These are not your typical roadside attractions, like South Dakota’s Corn Palace, Oregon’s Stumps of Mystery, or Kansas’ World’s Largest Ball of Twine, though I’d like to photograph those one day as well. Instead, these pinhole photographs are the roadside attractions that have been tugging at the corners of my eyes and mind for years, as I buzz down highways and side roads on my way toward one destination or another.
The subject matter appeals to my interest in landscape photography, ranch and Western culture, and my appreciation of Mid-Century Modern American art — specifically grids, abstracts, and found objects. Due to my years working in the photo archives at the Montana Historical Society, I also appreciate the nostalgic aspects of the things I’ve photographed, and realize that many will not be around for much longer. Organic decay and weathering adds beauty to man-made objects — even as they break them down.
Clockwise from top left: Great Basin Rye Grass – Ferris was drawn to this roadside attraction due to its resemblance of a “Montana peacock” or phoenix. • Wind Fence & Stock Tank – Ferris stopped to photograph this fence and noticed the stock tank just as he turned back to the car. “Two photographs I like in 10 minutes, that’s a good day for me,” he says. • New Tumbleweed II – the film ended up buckling in the box camera and curved the edge of the photo. “I consider it a happy accident,” Ferris says.
I made these photographs in the early- to mid-2000s, and I still like the work. Many people who work creatively will tell you it is not always the case that one can look back and still find value in what’s been done.
New Tumbleweed-Black – Ferris captured all of these images on a short stretch of road. “I can’t help but see animistic forms,” he says.

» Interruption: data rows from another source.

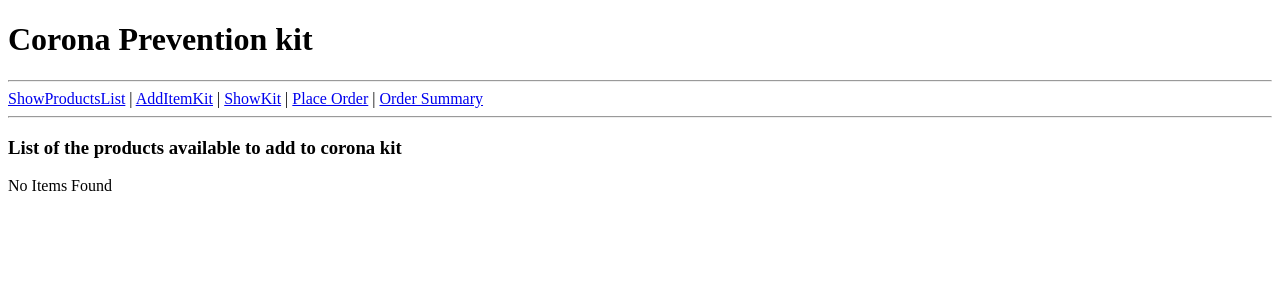
Repository: phanisree-chava/SBA-REPO
Page: http://localhost/CoronakitManagementPortal/showproducts
These files come from the project's save history. The page is drawn as it stood at one moment and after the next save; the edit follows.
The browser window is 1280 px wide. The pictures show the whole page.
The page is served by Tomcat 9. Other server files are loaded and not shown. Queries for data that is not in the repository find no rows.

Above is the page before, as saved 2020-08-23 18:34:56.

### CoronakitManagementPortal/WebContent/showproductstoadd.jsp
<%@ page language="java" contentType="text/html; charset=ISO-8859-1"
    pageEncoding="ISO-8859-1"%>

<%@ taglib prefix="c" uri="http://java.sun.com/jstl/core_rt" %>

<!DOCTYPE html>
<html>
<head>
<meta charset="ISO-8859-1">
<title>products list</title>
</head>
<body>
<jsp:include page="userheader.jsp" />

	<h3>List of the products available to add to corona kit</h3>

	<c:if test="${msg != null}">
			<p><strong>${msg }</strong>
		</c:if>

	<form action="showproducts" >
	<c:choose>

		<c:when test="${items==null || items.isEmpty() }">
			<p>No Items Found</p>
		</c:when>
		<c:otherwise>
			<table border="1" cellspacing="5px" cellpadding="5px">
				<tr>
					<th>id</th>
					<th>ProductName</th>
					<th>Cost</th>
					<th>ProductDescription</th>


				</tr>
				<c:forEach items="${items }" var="item">
					<tr>
					<td>${item.id }</td>
					<td>${item.productName }</td>
					<td>${item.cost }</td>
					<td>${item.productDescription }</td>


					</td>
				</tr>
				</c:forEach>
			</table>
		</c:otherwise>
	</c:choose>
	</form>
</body>
</html>

### CoronakitManagementPortal/WebContent/userheader.jsp
<header>
	<h1>Corona Prevention kit</h1>
	<hr />
		<nav>

			<a href="showproducts">ShowProductsList</a>
			<span>|</span>
			<a href="newitemkit">AddItemKit</a>
			<span>|</span>
			<a href="showkit">ShowKit</a>
			<span>|</span>
			<a href="placeorder">Place Order</a>
			<span>|</span>
			<a href="ordersummary">Order Summary</a>
		</nav>
	<hr />
</header>

### CoronakitManagementPortal/src/com/wellsfargo/fsd/cpk/controller/UserController.java
package com.wellsfargo.fsd.cpk.controller;

import java.io.IOException;
import java.time.LocalDate;
import java.time.LocalDateTime;
import java.util.List;

import javax.servlet.ServletException;
import javax.servlet.annotation.WebServlet;
import javax.servlet.http.HttpServlet;
import javax.servlet.http.HttpServletRequest;
import javax.servlet.http.HttpServletResponse;

import com.wellsfargo.fsd.cpk.dao.KitDetailDao;
import com.wellsfargo.fsd.cpk.entity.CoronaKit;
import com.wellsfargo.fsd.cpk.entity.KitDetail;
import com.wellsfargo.fsd.cpk.entity.OrderSummary;
import com.wellsfargo.fsd.cpk.entity.Product;
import com.wellsfargo.fsd.cpk.exception.CpkException;
import com.wellsfargo.fsd.cpk.service.ProductService;
import com.wellsfargo.fsd.cpk.service.ProductServiceImpl;

/**
 * Servlet implementation class UserController
 */
@WebServlet({ "/newuser","/insertuser","/showproducts","/newitemkit","/additemkit","/deleteitemkit","/showkit","/placeorder","/saveorder","/ordersummary" })
public class UserController extends HttpServlet {
	private static final long serialVersionUID = 1L;

	public static int kitId;
	private ProductService productService;
	private KitDetailDao kitDao;
	private CoronaKit ck;
	private OrderSummary orderSummary;

	@Override
	public void init() throws ServletException {
		productService = new ProductServiceImpl();
		kitDao= new KitDetailDao();
		ck= new CoronaKit();
		orderSummary = new OrderSummary();

	}

	protected void doGet(HttpServletRequest request, HttpServletResponse response)
			throws ServletException, IOException {

		String url = request.getServletPath();
		String viewName="";

		switch(url) {

		case "/newuser":
			viewName = showNewUserForm(request, response);
			break;
		case "/insertuser":
			viewName = insertNewUser(request, response);
			break;
		case "/showproducts":
			viewName = showAllProducts(request, response);
			break;
		case "/newitemkit":viewName=doNewItemToKit(request, response);break;
		case "/additemkit":viewName=addNewItemToKit(request, response); break;

		case "/deleteitemkit":
			viewName = deleteItemFromKit(request, response);
			break;
		case "/showkit":
			viewName = showKitDetails(request, response);
			break;
		case "/placeorder":
			viewName = showPlaceOrderForm(request, response);
			break;
		case "/saveorder":
			viewName = saveOrderForDelivery(request, response);
			break;
		case "/ordersummary":
			viewName = showOrderSummary(request, response);
			break;
		default : viewName = "notfound.jsp"; break;

		}

		request.getRequestDispatcher(viewName).forward(request, response);
	}

	protected void doPost(HttpServletRequest request, HttpServletResponse response)
			throws ServletException, IOException {
		doGet(request, response);
	}

	private String showNewUserForm(HttpServletRequest request, HttpServletResponse response)
			throws ServletException, IOException {

		return "newuser.jsp";

	}

	private String insertNewUser(HttpServletRequest request, HttpServletResponse response)
			throws ServletException, IOException {

		String view="";

		ck.setId(1);
		ck.setPersonName(request.getParameter("pname"));
		ck.setEmail(request.getParameter("email"));
		ck.setContactNumber(request.getParameter("pcontact"));

		//below code will delete previously stored kitDetails order items for new user
		try {
			kitDao.deleteAll();

		} catch (CpkException e) {
			request.setAttribute("errMsg", e.getMessage());
			view="errPage.jsp";
		}

		view="userprintMessage.jsp";

		request.setAttribute("msg","User details entered successfully");
		return view;
	}

	private String showAllProducts(HttpServletRequest request, HttpServletResponse response)
			throws ServletException, IOException {

		String view="";

		try {
			List<Product> items = productService.getAllItems();
			request.setAttribute("items", items);
			view="showproductstoadd.jsp";
		} catch (CpkException e) {
			request.setAttribute("errMsg", e.getMessage());
			view="errPage.jsp";
		}

		return view;
	}
	private String doNewItemToKit(HttpServletRequest request, HttpServletResponse response)
			throws ServletException, IOException {


		return "additemkit.jsp";
	}

	private String addNewItemToKit(HttpServletRequest request, HttpServletResponse response)
			throws ServletException, IOException {

		String view="";
		KitDetail kit = new KitDetail();


		int productId= Integer.parseInt(request.getParameter("productId"));
		int quantity= Integer.parseInt(request.getParameter("quantity"));

		kitId+=1;
		kit.setId(kitId);
		kit.setCoronaKitId(1);
		kit.setProductId(productId);
		kit.setQuantity(quantity);

		Product p=null;

		try {
			p = productService.getItemById(productId);
			request.setAttribute("msg", "Item Got added To Kit!");
		} catch (CpkException e) {
			request.setAttribute("errMsg", e.getMessage());
			view="errPage.jsp";
		}

		int cost=p.getCost();
		int amount =cost*quantity;

		kit.setAmount(amount);
		try {
			kitDao.add(kit);
		} catch (CpkException e) {
			request.setAttribute("errMsg", e.getMessage());
			view="errPage.jsp";
		}
		view="userprintMessage.jsp";

		return view;
	}

	private String deleteItemFromKit(HttpServletRequest request, HttpServletResponse response)
			throws ServletException, IOException {

		String view="";
		int id = Integer.parseInt(request.getParameter("productId"));


		try {
			kitDao.deleteById(id);
			request.setAttribute("msg", "Item Got Removed From The Kit!");

			view="userprintMessage.jsp";
		} catch (CpkException e) {
			request.setAttribute("errMsg", e.getMessage());
			view="errPage.jsp";
		}

		return view;
	}

	private String showKitDetails(HttpServletRequest request, HttpServletResponse response)
			throws ServletException, IOException {


String view="";


		try {
			List<KitDetail> items = kitDao.getAll();
			request.setAttribute("items", items);
			view="showkit.jsp";
		} catch (CpkException e) {
			request.setAttribute("errMsg", e.getMessage());
			view="errPage.jsp";
		}


		return view;
	}
	private String showPlaceOrderForm(HttpServletRequest request, HttpServletResponse response)
			throws ServletException, IOException {

		String view="placeorder.jsp";



		return view;
	}

	private String saveOrderForDelivery(HttpServletRequest request, HttpServletResponse response)
			throws ServletException, IOException {


		String view="";
		int totalAmount=0;
		String address= request.getParameter("paddress");
		ck.setDeliveryAddress(address);

		String order =request.getParameter("orderfinal");
		boolean orderFinal=order.equals("yes")?true:false;

		try {
			totalAmount = kitDao.getSumAmount();
		} catch (CpkException e) {
			request.setAttribute("errMsg", e.getMessage());
			view="errPage.jsp";
		}
		ck.setOrderFinalized(orderFinal);
		ck.setOrderDate(LocalDate.now());
		ck.setTotalAmount(totalAmount);
		orderSummary.setCoronaKit(ck);



		if (!orderFinal) {
			request.setAttribute("msg", "You cannot place the order without finalizing the order");

		}else
			request.setAttribute("msg", "order got placed successfully");

		view="userprintMessage.jsp";

		return view;
	}


	private String showOrderSummary(HttpServletRequest request, HttpServletResponse response)
			throws ServletException, IOException {

		String view="";
		CoronaKit ck1= orderSummary.getCoronaKit();

		if (ck1!=null) {
		request.setAttribute("msg", ck);
		try {
			List<KitDetail> items = kitDao.getAll();
			request.setAttribute("items", items);
			view="ordersummary.jsp";
		} catch (CpkException e) {
			request.setAttribute("errMsg", e.getMessage());
			view="errPage.jsp";
		}
		}
		else {
			request.setAttribute("msg","Please complete the place order and then order summary can be displayed");
			view="userprintMessage.jsp";
		}

		return view;
	}
}

### CoronakitManagementPortal/src/com/wellsfargo/fsd/cpk/service/ProductServiceImpl.java
package com.wellsfargo.fsd.cpk.service;


import java.util.ArrayList;
import java.util.List;

import com.wellsfargo.fsd.cpk.dao.ProductDao;
import com.wellsfargo.fsd.cpk.dao.ProductDaoJdbcImpl;
import com.wellsfargo.fsd.cpk.entity.Product;
import com.wellsfargo.fsd.cpk.exception.CpkException;

public class ProductServiceImpl implements ProductService {

	ProductDao itemDao;

	public ProductServiceImpl() {
		itemDao = new ProductDaoJdbcImpl();
	}

	private boolean isIdValid(Integer id) {
		return id > 0;
	}

	private boolean isProductNameValid(String productName) {
		return productName != null && (productName.length() >= 3 || productName.length() <= 20);
	}

	private boolean isCostValid(Integer cost) {
		return cost != null && cost <1000;
	}



	private boolean isProductDescriptionValid(String productDescription) {
		return productDescription != null;
	}



	private boolean isValidItem(Product item) throws CpkException {
		List<String> errMsg = new ArrayList<>();

		boolean isValid = true;

		if (!isIdValid(item.getId())) {
			isValid = false;
			errMsg.add("Icode can not be null or negative or zero");
		}

		if (!isProductNameValid(item.getProductName())) {
			isValid = false;
			errMsg.add("Product Name can not be blank, title must be of 3 to 20 chars in length");
		}


		if (!isCostValid(item.getCost())) {
			isValid = false;
			errMsg.add("Cost can not be null");
		}



		if (!isProductDescriptionValid(item.getProductDescription())) {
			isValid = false;
			errMsg.add("product description can not be zero or negative");
		}



		if (!isValid) {
			throw new CpkException(errMsg.toString());
		}

		return isValid;
	}

	@Override
	public Product validateAndAdd(Product item) throws CpkException {
		if(item!=null) {
			if(isValidItem(item)) {
				itemDao.add(item);
			}
		}
		return item;
	}

	@Override
	public Product validateAndSave(Product item) throws CpkException {
		if(item!=null) {
			if(isValidItem(item)) {
				itemDao.save(item);
			}
		}
		return item;
	}

	@Override
	public boolean deleteItem(int id) throws CpkException {
		return itemDao.deleteById(id);
	}

	@Override
	public Product getItemById(int id) throws CpkException {
		return itemDao.getById(id);
	}

	@Override
	public List<Product> getAllItems() throws CpkException {
		return itemDao.getAll();
	}

}

### CoronakitManagementPortal/src/com/wellsfargo/fsd/cpk/dao/ProductDao.java
package com.wellsfargo.fsd.cpk.dao;

import java.util.List;

import com.wellsfargo.fsd.cpk.entity.Product;
import com.wellsfargo.fsd.cpk.exception.CpkException;

public interface ProductDao {

	Product add(Product item) throws CpkException;
	Product save(Product item) throws CpkException;
	boolean deleteById(Integer id) throws CpkException;

	Product getById(Integer id) throws CpkException;
	List<Product> getAll() throws CpkException;

}

### CoronakitManagementPortal/src/com/wellsfargo/fsd/cpk/dao/ProductDaoJdbcImpl.java
package com.wellsfargo.fsd.cpk.dao;

import java.sql.Connection;
import java.sql.Date;
import java.sql.PreparedStatement;
import java.sql.ResultSet;
import java.sql.SQLException;
import java.util.ArrayList;
import java.util.List;

import javax.naming.NamingException;

import com.wellsfargo.fsd.cpk.entity.Product;
import com.wellsfargo.fsd.cpk.exception.CpkException;

public class ProductDaoJdbcImpl implements ProductDao {

	public static final String INS_ITEM_QRY = "INSERT INTO products (id,productName,cost,productDescription) values(?,?,?,?)";
	public static final String UPD_ITEM_QRY = "UPDATE products SET productName=?,cost=?,productDescription=? WHERE id=?";
	public static final String DEL_ITEM_QRY = "DELETE FROM products WHERE id=?";
	public static final String SEL_ITEM_QRY_BY_ID = "SELECT id,productName,cost,productDescription FROM products WHERE id=?";
	public static final String SEL_ALL_ITEMS_QRY = "SELECT id,productName,cost,productDescription FROM products";

	public Product add(Product item) throws CpkException {
		if (item != null) {
			try (Connection con = ConnectionFactory.getConnection();
					PreparedStatement pst = con.prepareStatement(INS_ITEM_QRY)) {

				pst.setInt(1, item.getId());
				pst.setString(2, item.getProductName());

				pst.setDouble(3, item.getCost());
				pst.setString(4, item.getProductDescription());

				pst.executeUpdate();

			} catch (SQLException | NamingException exp) {
				exp.printStackTrace();
				throw new CpkException("Adding the item failed!");
			}
		}
		return item;
	}

	@Override
	public Product save(Product item) throws CpkException {
		if (item != null) {
			try (Connection con = ConnectionFactory.getConnection();
					PreparedStatement pst = con.prepareStatement(UPD_ITEM_QRY)) {


				pst.setString(1, item.getProductName());
				pst.setDouble(2, item.getCost());
				pst.setString(3, item.getProductDescription());
				pst.setInt(4, item.getId());


				pst.executeUpdate();

			} catch (SQLException | NamingException exp) {
				exp.printStackTrace();
				throw new CpkException("Saving the item failed!");
			}
		}
		return item;
	}

	@Override
	public boolean deleteById(Integer id) throws CpkException {
		boolean isDeleted = false;
		try (Connection con = ConnectionFactory.getConnection();
				PreparedStatement pst = con.prepareStatement(DEL_ITEM_QRY)) {

			pst.setInt(1, id);

			int rowsCount = pst.executeUpdate();

			isDeleted = rowsCount > 0;

		} catch (SQLException | NamingException exp) {
			exp.printStackTrace();
			throw new CpkException("Deleting the item failed!");
		}

		return isDeleted;
	}

	@Override
	public Product getById(Integer id) throws CpkException {
		Product item = null;

		try (Connection con = ConnectionFactory.getConnection();
				PreparedStatement pst = con.prepareStatement(SEL_ITEM_QRY_BY_ID)) {

			pst.setInt(1, id);

			ResultSet rs = pst.executeQuery();

			if (rs.next()) {
				item = new Product();
				item.setId(rs.getInt(1));
				item.setProductName(rs.getString(2));
				item.setCost(rs.getInt(3));
				item.setProductDescription(rs.getString(4));
			}

		} catch (SQLException | NamingException exp) {
			exp.printStackTrace();
			throw new CpkException("Retrival the item failed!");
		}

		return item;
	}

		@Override
	public List<Product> getAll() throws CpkException {
		List<Product> items = new ArrayList<>();

		try (Connection con = ConnectionFactory.getConnection();
				PreparedStatement pst = con.prepareStatement(SEL_ALL_ITEMS_QRY)) {

			ResultSet rs = pst.executeQuery();

			while (rs.next()) {
				Product item = new Product();
				item.setId(rs.getInt(1));
				item.setProductName(rs.getString(2));
				item.setCost(rs.getInt(3));
				item.setProductDescription(rs.getString(4));

				items.add(item);
			}

			if(items.isEmpty()) {
				items=null;
			}
		} catch (SQLException | NamingException exp) {
			exp.printStackTrace();
			throw new CpkException("Retrival the item failed!");
		}
		return items;
	}

}

### CoronakitManagementPortal/src/com/wellsfargo/fsd/cpk/dao/ConnectionFactory.java
package com.wellsfargo.fsd.cpk.dao;

import java.sql.Connection;
import java.sql.SQLException;

import javax.naming.InitialContext;
import javax.naming.NamingException;
import javax.sql.DataSource;

public class ConnectionFactory {

	private static DataSource datasource;

	public static Connection getConnection() throws SQLException, NamingException {

		if(datasource==null) {
			InitialContext context =new InitialContext();
			datasource = (DataSource) context.lookup("java:/comp/env/jdbc/MyDB");
		}

		return datasource.getConnection();
	}

}

### CoronakitManagementPortal/WebContent/footer.jsp









<footer>
<h5>

<p> 2020 @ CORONA </p></h5>




</footer>

After the next save:
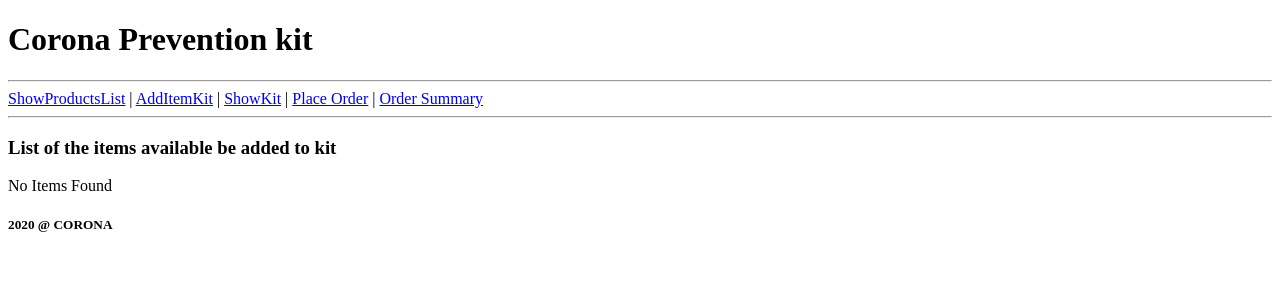
Saved 12 s later.
--- a/CoronakitManagementPortal/WebContent/showproductstoadd.jsp
+++ b/CoronakitManagementPortal/WebContent/showproductstoadd.jsp
@@ -12,7 +12,7 @@
 <body>
 <jsp:include page="userheader.jsp" />
 
-	<h3>List of the products available to add to corona kit</h3>
+	<h3>List of the items available be added to kit</h3>
 
 	<c:if test="${msg != null}">
 			<p><strong>${msg }</strong>
@@ -49,5 +49,7 @@
 		</c:otherwise>
 	</c:choose>
 	</form>
+
+<jsp:include page="footer.jsp"/>
 </body>
 </html>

I’ve used a pinhole camera and black and white film for the visual effects, and as a sort of backlash against the squeaky clean “perfection” of digital photography. The blemishes and imperfections appeal to me. The lack of a lens creates a softer image that’s somewhat nostalgic and mysterious. The lack of a viewfinder creates situations where I’m not sure of what I’m getting, or not getting, in the frame. This can be disappointing, but it can also result in some pleasant and unexpected surprises.
Using the road as a metaphor for life, these are the small, commonplace, everyday objects we often overlook and take for granted — those that often constitute the finer things in life. As I go down my road, I continue to find pleasure, hope, and joy in the world I see around me. When the road is rough, I find solace in the sublime, the visual poems that are everywhere around us when we take the time to look.
Tie Wire –the photographer discovered another low-tech happy accident with this one. “I was think- ing of these wires as black lightning against the dark sky, and when I developed the film, I discovered the ‘burn marks’ at the bottom of the frames caused by a light leak,” Ferris says.